Most reverse angle parking you might do will be toward the right side because you want the angle facing your vehicle the way you will be reversing into the stall.

In a one way angle parking isle that would only be to the right.In a two way parking isle if you backed in toward the left you would be aiming the wrong direction for going in and coming out.

Having said this, some cities have one way streets with angle parking on the left side, intended only for backing into, as in the picture below. This is when you would use reverse parking to the left in an angled stall.

Steps for reverse parking in an angle parking stall

Step 1.
Line your car up so that your side mirror is directly under the first stall line three stalls ahead of the one you will back into as seen in the top pictures below.

Step 2.
Look in the back side window the direction you will turn.
On the left side you will see the first line of the stall you are aiming for, a little forward of center in the window. (In perpendicular parking you see it further back)

On the right side you will see the first stall line just near the front corner of the small window.
As soon as you let lightly off the brake turn and use your side mirrors to get parallel with the angled lines.

Step 3.
Back into the stall until your cars front end is in the lines without your cars back end hanging over the line or curb.

The reference points for doing this is different on each side

Backing in angled Left

Backing in angled right

The line in the back side window you are looking at is the divider line of the stall behind.

Notice that backing in left, the line is closer up in the left window and further back in the right window.
While backing in right is just the opposite, closer up in the right window and further back in the left window.

Now some angled parking stalls have the middle divider line separated for every two stalls. As seen in the picture below

This would be different reference points as shown below

Backing in angled Left with separated divider lines

Backing in angled right with separated divider lines

Notice when backing left with separated divider lines, the divider line is in about the same position on the left side as with connected divider lines, but the line in the right back side window is much further back in the window than when there are connected divider lines.

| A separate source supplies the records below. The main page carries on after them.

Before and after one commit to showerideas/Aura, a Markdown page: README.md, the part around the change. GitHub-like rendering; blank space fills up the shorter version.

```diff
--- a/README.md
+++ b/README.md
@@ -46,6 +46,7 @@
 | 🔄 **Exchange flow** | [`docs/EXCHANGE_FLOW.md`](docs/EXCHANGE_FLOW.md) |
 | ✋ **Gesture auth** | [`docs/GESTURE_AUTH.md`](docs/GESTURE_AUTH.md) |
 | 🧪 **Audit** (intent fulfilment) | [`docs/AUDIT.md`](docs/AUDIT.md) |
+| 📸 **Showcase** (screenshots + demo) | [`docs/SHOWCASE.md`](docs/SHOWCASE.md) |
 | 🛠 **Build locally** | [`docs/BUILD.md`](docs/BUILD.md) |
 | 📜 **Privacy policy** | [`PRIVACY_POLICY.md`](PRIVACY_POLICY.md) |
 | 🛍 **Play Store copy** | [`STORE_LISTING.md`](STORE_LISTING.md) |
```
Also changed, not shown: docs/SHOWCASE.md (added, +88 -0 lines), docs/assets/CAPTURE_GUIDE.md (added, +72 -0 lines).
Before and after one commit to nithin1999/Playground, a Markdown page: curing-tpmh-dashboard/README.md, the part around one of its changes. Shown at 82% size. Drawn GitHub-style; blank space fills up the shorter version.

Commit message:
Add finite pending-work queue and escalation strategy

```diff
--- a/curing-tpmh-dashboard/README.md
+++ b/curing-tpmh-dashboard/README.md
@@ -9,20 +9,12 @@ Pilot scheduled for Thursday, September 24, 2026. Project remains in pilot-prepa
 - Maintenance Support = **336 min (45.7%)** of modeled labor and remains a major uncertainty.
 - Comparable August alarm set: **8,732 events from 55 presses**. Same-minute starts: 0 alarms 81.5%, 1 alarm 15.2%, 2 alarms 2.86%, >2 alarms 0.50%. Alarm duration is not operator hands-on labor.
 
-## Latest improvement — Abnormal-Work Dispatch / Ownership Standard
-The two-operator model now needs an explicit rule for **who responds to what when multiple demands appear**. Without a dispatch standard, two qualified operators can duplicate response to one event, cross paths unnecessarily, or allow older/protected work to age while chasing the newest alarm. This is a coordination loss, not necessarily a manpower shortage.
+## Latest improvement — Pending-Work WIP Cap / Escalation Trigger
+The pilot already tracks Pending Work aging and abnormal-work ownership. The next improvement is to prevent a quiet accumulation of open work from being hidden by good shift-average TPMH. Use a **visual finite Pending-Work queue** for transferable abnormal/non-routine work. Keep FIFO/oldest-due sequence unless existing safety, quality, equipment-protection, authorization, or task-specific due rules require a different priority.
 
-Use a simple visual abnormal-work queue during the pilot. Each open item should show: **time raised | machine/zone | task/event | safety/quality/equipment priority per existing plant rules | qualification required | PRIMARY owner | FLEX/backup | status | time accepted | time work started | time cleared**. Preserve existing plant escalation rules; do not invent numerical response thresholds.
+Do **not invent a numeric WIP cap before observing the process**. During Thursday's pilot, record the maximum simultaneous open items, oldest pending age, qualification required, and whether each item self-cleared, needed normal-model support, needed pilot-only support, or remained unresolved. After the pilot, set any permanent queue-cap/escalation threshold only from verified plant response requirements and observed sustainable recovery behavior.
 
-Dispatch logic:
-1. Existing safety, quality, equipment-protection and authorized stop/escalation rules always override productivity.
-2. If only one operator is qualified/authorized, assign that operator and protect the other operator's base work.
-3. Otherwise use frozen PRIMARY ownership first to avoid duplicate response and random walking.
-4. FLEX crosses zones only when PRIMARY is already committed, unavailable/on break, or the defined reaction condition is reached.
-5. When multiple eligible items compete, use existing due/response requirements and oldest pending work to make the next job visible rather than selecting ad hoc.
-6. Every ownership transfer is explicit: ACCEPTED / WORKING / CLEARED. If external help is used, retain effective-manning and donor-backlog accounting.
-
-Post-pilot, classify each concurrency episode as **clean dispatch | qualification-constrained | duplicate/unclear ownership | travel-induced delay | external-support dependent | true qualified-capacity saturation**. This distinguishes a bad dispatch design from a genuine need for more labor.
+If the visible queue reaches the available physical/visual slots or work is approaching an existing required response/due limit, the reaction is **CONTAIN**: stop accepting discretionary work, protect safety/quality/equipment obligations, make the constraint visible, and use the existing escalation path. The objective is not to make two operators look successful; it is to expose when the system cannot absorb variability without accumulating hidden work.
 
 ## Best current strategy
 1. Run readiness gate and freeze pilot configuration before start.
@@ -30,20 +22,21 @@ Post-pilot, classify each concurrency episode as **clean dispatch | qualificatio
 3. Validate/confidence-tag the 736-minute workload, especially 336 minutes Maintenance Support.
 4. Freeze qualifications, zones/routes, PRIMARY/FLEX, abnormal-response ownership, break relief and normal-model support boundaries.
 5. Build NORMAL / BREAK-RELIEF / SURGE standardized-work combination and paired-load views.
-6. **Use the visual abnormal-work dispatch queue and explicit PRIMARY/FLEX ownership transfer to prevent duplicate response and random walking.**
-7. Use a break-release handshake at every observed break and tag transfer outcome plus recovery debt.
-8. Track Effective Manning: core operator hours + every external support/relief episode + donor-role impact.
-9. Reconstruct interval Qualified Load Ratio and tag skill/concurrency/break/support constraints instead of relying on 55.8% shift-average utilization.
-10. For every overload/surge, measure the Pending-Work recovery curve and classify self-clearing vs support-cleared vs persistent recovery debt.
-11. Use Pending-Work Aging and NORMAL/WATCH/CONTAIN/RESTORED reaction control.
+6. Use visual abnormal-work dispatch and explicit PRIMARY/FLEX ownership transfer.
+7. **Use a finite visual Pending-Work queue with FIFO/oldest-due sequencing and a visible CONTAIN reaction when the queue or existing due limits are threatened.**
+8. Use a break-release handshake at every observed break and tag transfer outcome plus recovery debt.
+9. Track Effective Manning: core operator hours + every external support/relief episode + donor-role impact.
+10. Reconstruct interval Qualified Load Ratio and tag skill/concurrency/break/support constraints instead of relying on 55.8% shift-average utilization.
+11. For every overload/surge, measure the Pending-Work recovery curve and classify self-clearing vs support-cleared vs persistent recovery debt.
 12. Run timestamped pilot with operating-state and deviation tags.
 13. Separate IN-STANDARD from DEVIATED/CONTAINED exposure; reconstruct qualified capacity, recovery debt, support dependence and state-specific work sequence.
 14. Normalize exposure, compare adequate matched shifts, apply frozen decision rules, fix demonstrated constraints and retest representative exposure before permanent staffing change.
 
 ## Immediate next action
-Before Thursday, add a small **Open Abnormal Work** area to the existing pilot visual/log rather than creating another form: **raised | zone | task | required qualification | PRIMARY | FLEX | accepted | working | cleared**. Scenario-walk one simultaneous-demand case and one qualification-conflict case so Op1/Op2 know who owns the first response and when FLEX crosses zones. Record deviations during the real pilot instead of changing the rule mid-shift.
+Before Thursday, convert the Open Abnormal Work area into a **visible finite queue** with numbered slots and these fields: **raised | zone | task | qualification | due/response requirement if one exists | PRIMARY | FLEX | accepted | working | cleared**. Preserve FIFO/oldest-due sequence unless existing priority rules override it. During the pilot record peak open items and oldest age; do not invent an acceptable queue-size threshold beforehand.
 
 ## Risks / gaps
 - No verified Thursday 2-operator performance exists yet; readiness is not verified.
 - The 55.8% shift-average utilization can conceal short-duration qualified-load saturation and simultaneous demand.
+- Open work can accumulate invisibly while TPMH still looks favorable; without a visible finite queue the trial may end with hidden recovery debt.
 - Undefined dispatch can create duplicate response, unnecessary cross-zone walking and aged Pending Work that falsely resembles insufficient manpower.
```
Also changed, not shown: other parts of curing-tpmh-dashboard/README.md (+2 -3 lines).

Backing right with separate divider lines shows the lines slightly further back in the back side windows on both sides than with connected divider lines.

When using these reference points for reverse parking in an angled stall, your vehicle should be in the stall without your back bumper hanging over the line like in the picture below.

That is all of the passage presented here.